NEW YORK - The federal government is proposing new privacy rules that would make Internet providers like cable and phone companies ask your permission in some instances before using and sharing your data.
The Federal Communications Commission will vote on the proposal at its meeting on March 31. That would kick off months of meetings and comments before any final rules are adopted.
The rules are likely to face criticism and possible lawsuits from Internet service providers.
The FCC also wants rules on how ISPs must protect your data from breaches and how fast they tell you about it you're affected by a hack.
The rules affect only companies that connect you to the Internet like Comcast, Verizon and Sprint. They do not apply to Internet companies like Facebook or Google.
Desktop NewsClick to open Continuous News in a sidebar that updates in real-time.

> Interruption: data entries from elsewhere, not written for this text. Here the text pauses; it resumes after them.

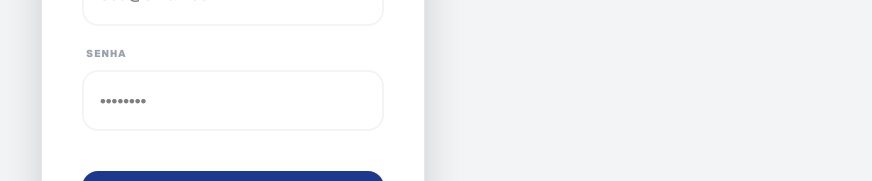
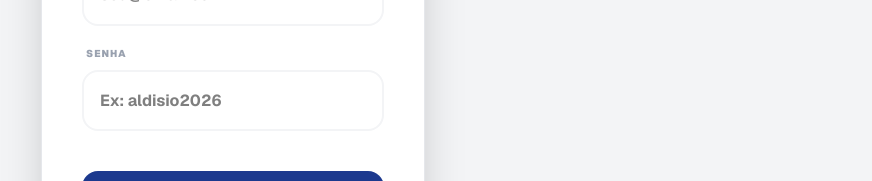
Before and after one commit to thomasfarias95/ctjudo, a Next.js app: page /login in a window 1280 px wide. Shown: the part 423-604 px from the top of the page, without its empty margins (407-1279 px from the left). Built offline with nearby package versions, Linux system fonts and the light colour scheme; no server answers.

Commit message:
"style: refina interface de login e navegacao do professor"

```diff
--- a/src/app/login/page.tsx
+++ b/src/app/login/page.tsx
@@ -44,7 +44,7 @@ export default function LoginPage() {
   return (
     <div className="min-h-screen flex flex-col items-center justify-center bg-gray-100 p-4">
 
-      {/* BOTÃO VOLTAR - FONTE BLACK E DESTAQUE */}
+      {/* BOTÃO VOLTAR - AJUSTADO PARA MELHOR LEITURA */}
       <div className="w-full max-w-sm mb-6 flex justify-start">
         <Link
           href="/"
@@ -57,7 +57,6 @@ export default function LoginPage() {
 
       <form onSubmit={handleLogin} className="bg-white p-10 rounded-[2.5rem] shadow-2xl w-full max-w-sm border border-gray-200">
 
-        {/* Logo do CT Ferroviário */}
         <div className="flex justify-center mb-8">
           <Image
             src="/logo.png"
@@ -95,7 +94,7 @@ export default function LoginPage() {
             <label className="block text-[10px] font-black text-gray-400 uppercase mb-2 ml-1 tracking-widest text-left">Senha</label>
             <input
               type="password"
-              placeholder="••••••••"
+              placeholder="Ex: aldisio2026" // AJUDANDO O PROFESSOR A LEMBRAR O PADRÃO
               className="w-full p-4 border-2 border-gray-100 rounded-2xl focus:outline-none focus:ring-4 focus:ring-blue-100 text-black transition font-bold"
               value={senha}
               onChange={(e) => setSenha(e.target.value)}
```
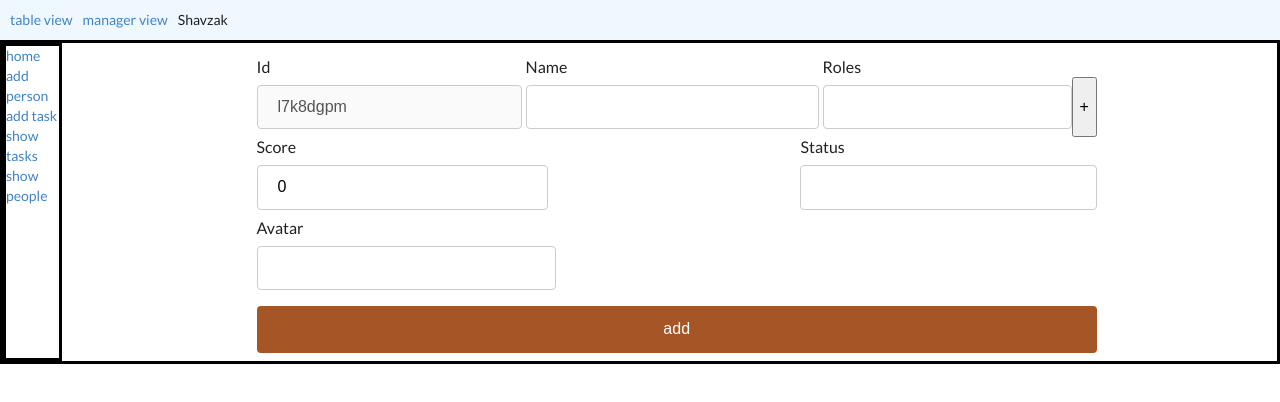
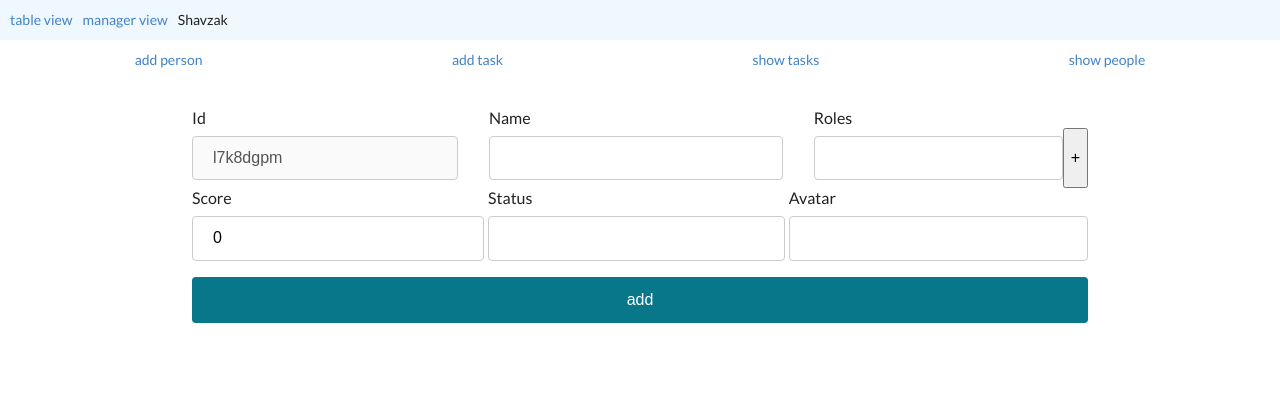
Before and after one commit to yuval-herman/shavazak, a React (Create React App) app in the folder client/: page /tablemanager/addperson in a window 1280 px wide. Shown: the top 402 px of the page. Built offline with nearby package versions, Linux system fonts and the light colour scheme.

Commit message:
added some styling to this grey project :)

```diff
--- a/client/public/index.html
+++ b/client/public/index.html
@@ -5,7 +5,10 @@
 		<link rel="icon" href="%PUBLIC_URL%/favicon.ico" />
 		<meta name="viewport" content="width=device-width, initial-scale=1" />
 		<meta name="theme-color" content="#000000" />
-    <meta name="description" content="Web site created using create-react-app" />
+		<meta
+			name="description"
+			content="Web site created using create-react-app"
+		/>
 		<link
 			rel="stylesheet"
 			href="https://cdnjs.cloudflare.com/ajax/libs/semantic-ui/2.4.1/semantic.min.css"
--- a/client/src/TableManager/TableManager.module.scss
+++ b/client/src/TableManager/TableManager.module.scss
@@ -1,11 +1,15 @@
 .main {
-	border: solid black;
 	display: flex;
+	flex-direction: column;
 	gap: 1rem;
 }
 
 .sidebar {
-	border: solid black;
+	width: 100%;
+	padding: 10px;
 	display: flex;
-	flex-direction: column;
+	justify-content: space-around;
+	* {
+		border-color: black;
+	}
 }
--- a/client/src/TableManager/TableManager.tsx
+++ b/client/src/TableManager/TableManager.tsx
@@ -1,6 +1,7 @@
 import { Link, Outlet } from "react-router-dom";
 import { MainNavbar } from "../MainNavbar/MainNavbar";
 import style from "./TableManager.module.scss";
+import Button from "@mui/material/Button";
 
 function TableManager() {
 	return (
@@ -8,7 +9,6 @@ function TableManager() {
 			<MainNavbar />
 			<div className={style.main}>
 				<nav className={style.sidebar}>
-					<Link to={"/"}>home</Link>
 					<Link to={"addperson"}>add person</Link>
 					<Link to={"addtask"}>add task</Link>
 					<Link to={"viewtasks"}>show tasks</Link>
--- a/client/src/components/AddPerson/AddPerson.module.scss
+++ b/client/src/components/AddPerson/AddPerson.module.scss
@@ -15,7 +15,7 @@
 	}
 	input[type="submit"] {
 		width: 100%;
-    background-color: #a65526;
+		background-color: #08778a;
 		color: white;
 		padding: 14px 20px;
 		margin: 8px 0;
@@ -23,7 +23,7 @@
 		border-radius: 4px;
 		cursor: pointer;
 		&:hover {
-      background-color: lighten($color: #a65526, $amount: 10);
+			background-color: lighten($color: #1946d9, $amount: 10);
 		}
 	}
 	input {
```
Also changed, not shown: package.json (added, +7 -0 lines), 1 other file (tests, documents, lock files or other folders). Lines whose indentation alone changed are shown as unchanged.
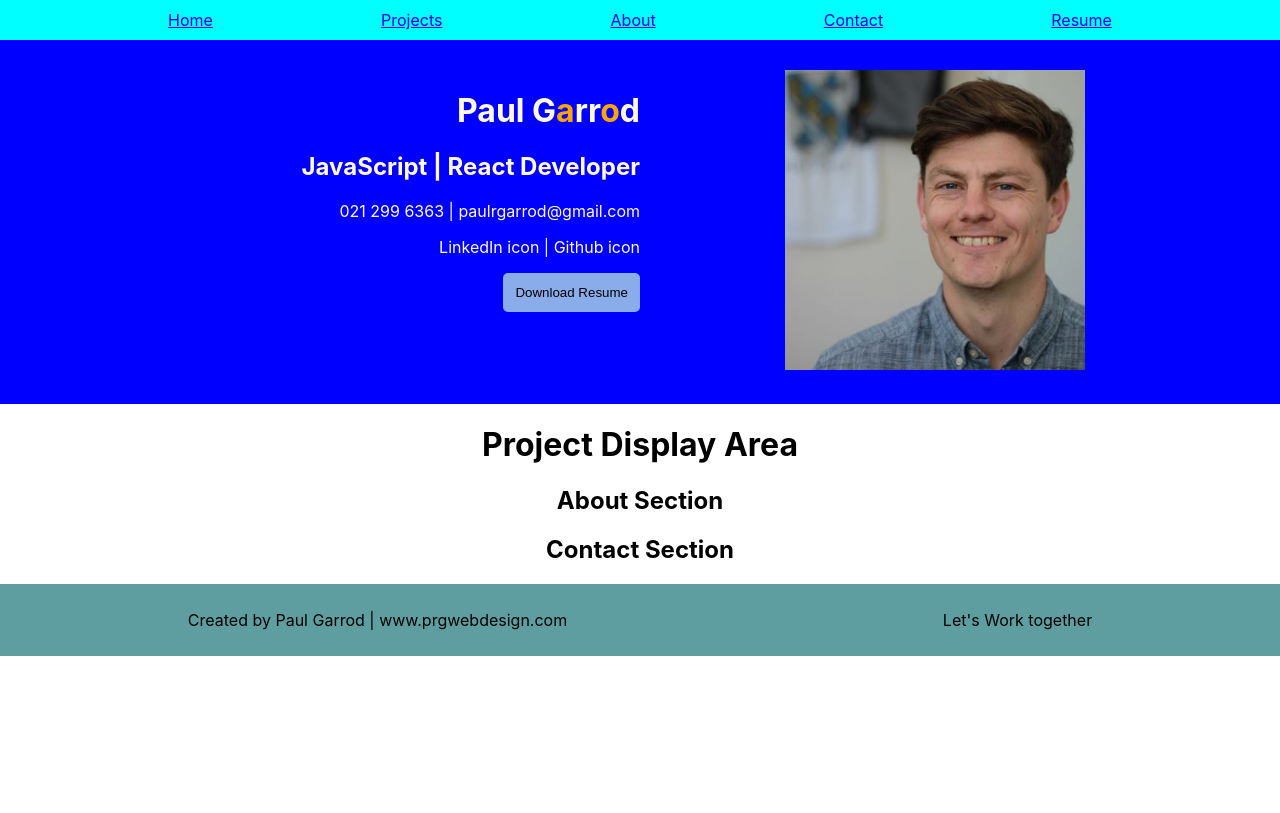
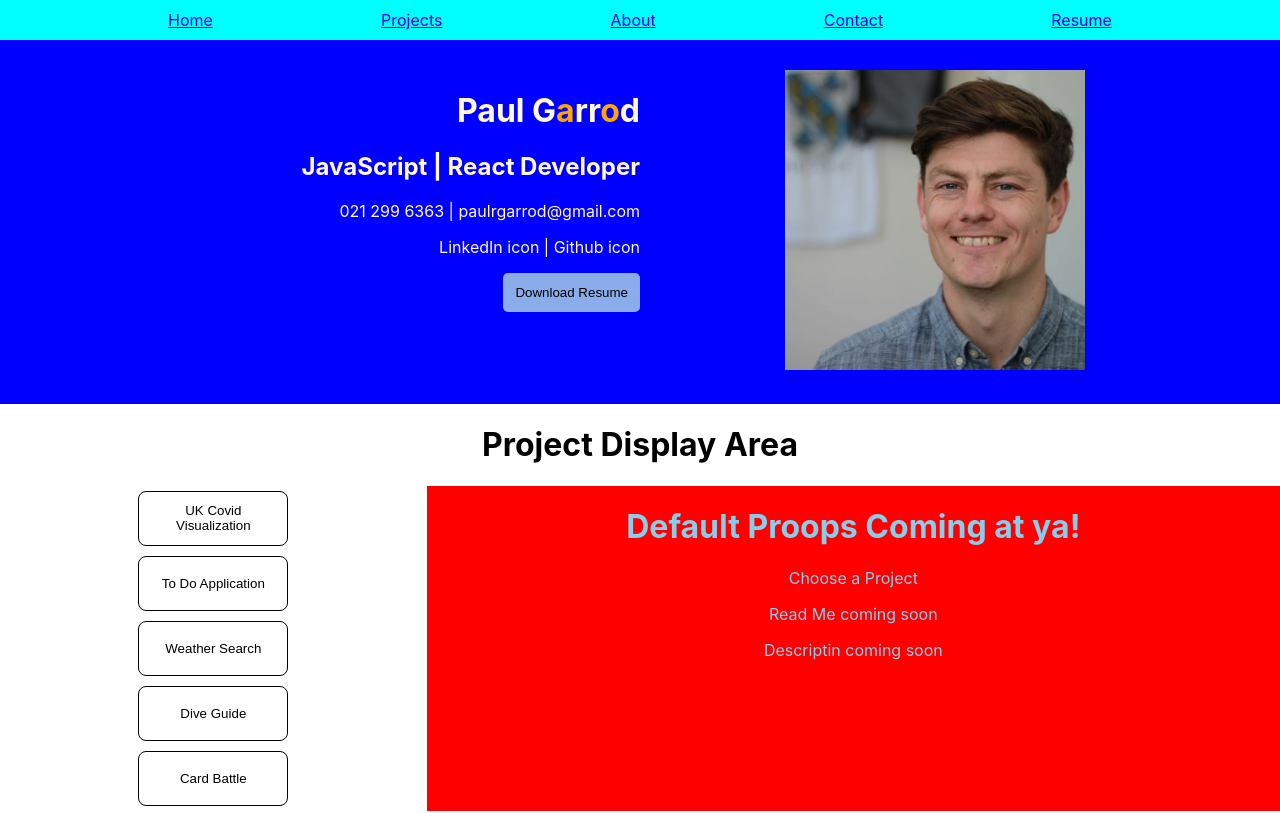
Before and after one commit to PaulGarrod/paulGarrodDevPortfolio, a React (Create React App) app: page / in a window 1280 px wide. Shown: the top 813 px of the page. Built offline with nearby package versions, Linux system fonts and the light colour scheme.

Commit message:
create project functionality

```diff
--- a/src/ProjectCard.css
+++ b/src/ProjectCard.css
@@ -0,0 +1,24 @@
+.project-card-title {
+    display: flex;
+    flex-direction: column;
+    align-items: center;
+}
+
+.project-card-title button {
+    background-color: inherit;
+    border: 0.5px solid black;
+    border-radius: 8px;
+    padding: 5px 15px;
+    margin: 5px;
+    width: 150px;
+    height: 55px;
+}
+
+.project-card-display {
+    background-color: red;
+    color: skyblue;
+}
+.project-card-container {
+    display: grid;
+    grid-template-columns: 1fr 2fr;
+};
--- a/src/ProjectCard.js
+++ b/src/ProjectCard.js
@@ -0,0 +1,67 @@
+import React, { useState } from "react";
+import './ProjectCard.css'
+
+export const ProjectCard = () => {
+
+    const project = [{
+        title: 'UK Covid Visualization',
+        tech: 'JavaScript',
+        readMe: 'Covid my read me, for your please.',
+        desc: 'Covid my Desc for our pleasure.'
+    }, {
+        title: 'To Do Application',
+        tech: 'JQuery',
+        readMe: 'TODO my read me, for your please.',
+        desc: 'TODO my Desc for our pleasure.'
+    }, {
+        title: 'Weather Search',
+        tech: 'JavaScript',
+        readMe: 'WEATHER my read me, for your please.',
+        desc: 'WEATHER my Desc for our pleasure.'
+    }, {
+        title: 'Dive Guide',
+        tech: 'JavaScript',
+        readMe: 'DIVE GUIDE my read me, for your please.',
+        desc: 'DIVE GUIDE my Desc for our pleasure.'
+    }, {
+        title: 'Card Battle',
+        tech: 'React',
+        readMe: 'CARD BATTLE my read me, for your please.',
+        desc: 'CARD BATTLE my Desc for our pleasure.'
+    }];
+
+    const titleArray = project.map(i => i.title);
+
+    const [title, setTitle] = useState('Default Proops Coming at ya!')
+    const [tech, setTech] = useState('Choose a Project')
+    const [readMe, setReadMe] = useState('Read Me coming soon')
+    const [desc, setDesc] = useState('Descriptin coming soon')
+
+    const handleClick = (e) => {
+        const index = project.findIndex(i => i.title === e.target.innerHTML)
+        console.log(e.target.innerHTML);
+        console.log(index);
+        setTitle(project[index].title);
+        setTech(project[index].tech);
+        setReadMe(project[index].readMe);
+        setDesc(project[index].desc);
+    }
+
+    return (
+    <div className="project-card-container">
+        <div className="project-card-title">
+        {titleArray.map((i) => (
+            <button onClick={handleClick}>{i}</button>
+            ))}
+        </div>
+        <div className="project-card-display">
+            <h1>{title}</h1>
+            <p>{tech}</p>
+            <p>{readMe}</p>
+            <p>{desc}</p>
+        </div>
+    </div>
+    )
+};
+
+export default ProjectCard;
--- a/src/ProjectDisplay.js
+++ b/src/ProjectDisplay.js
@@ -1,9 +1,15 @@
+import React, { useState } from 'react'
+import ProjectCard from './ProjectCard'
 import './ProjectDisplay.css'
 
 export const ProjectDisplay = () => {
+
     return (
-        <div className="ProjectDisplay">
+        <div className="project-display">
             <h1>Project Display Area</h1>
+            <div>
+                <ProjectCard />
+            </div>
         </div>
     )
 };
```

Volunteer group works to clean up Capitol Lake and keep wildlife safe...
Local businesses kick off the holiday shopping season with Small Business Saturday
Possible tornado sweeps through St. Charles, Jefferson Parishes; nearly 5,500 without power...
Car submerged in canal after driver veered off I-12 near Essen Lane;...
Two hurt in apparent Black Friday gun battle between two vehicles on...
Southeastern hosting Idaho in first round of FCS Playoffs Saturday
Fans' Choice Award Winner: U-High's Keylan Moses
Southeastern running back Derrick Graham has a deep passion for rodeo
Southeastern to face Idaho in first round of FCS Playoffs
The Black and Gold Report: New Orleans Saints vs Los Angeles Rams